* _What to do_:
Omit all pictures, then retype the data exactly as given.

* _Data supplied_:

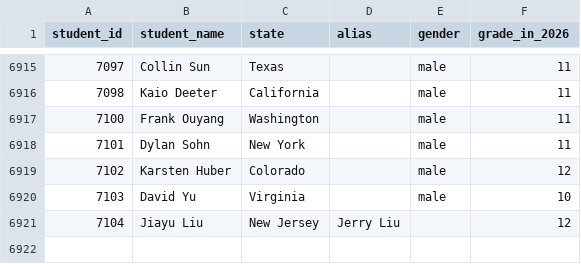
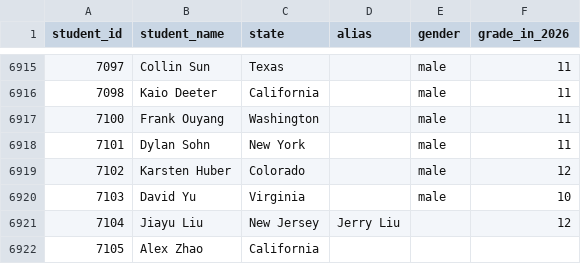
Before and after one commit to x-du/math-competition, a CSV file: database/students/students.csv, drawn as a sheet; only a part is shown, gaps mark what is left out.

Commit message:
Fixing Alex Zhao's results

```diff
--- a/database/students/students.csv
+++ b/database/students/students.csv
@@ -6921 +6921,2 @@ student_id,student_name,state,alias,gender,grade_in_2026
 7104,Jiayu Liu,New Jersey,Jerry Liu,,12
+7105,Alex Zhao,California,,,
```
Also changed, not shown: database/contests/bmt-algebra/year=2023/results.csv, database/contests/bmt-algebra/year=2024/results.csv, 6 other files.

* _Task solution_:
Before and after one commit to x-du/math-competition, a CSV file: database/students/students.csv, drawn as a sheet; only a part is shown, gaps mark what is left out.

Commit message:
Fixing Alex Zhao's results

```diff
--- a/database/students/students.csv
+++ b/database/students/students.csv
@@ -6921 +6921,2 @@ student_id,student_name,state,alias,gender,grade_in_2026
 7104,Jiayu Liu,New Jersey,Jerry Liu,,12
+7105,Alex Zhao,California,,,
```
Also changed, not shown: database/contests/bmt-algebra/year=2023/results.csv, database/contests/bmt-algebra/year=2024/results.csv, 6 other files.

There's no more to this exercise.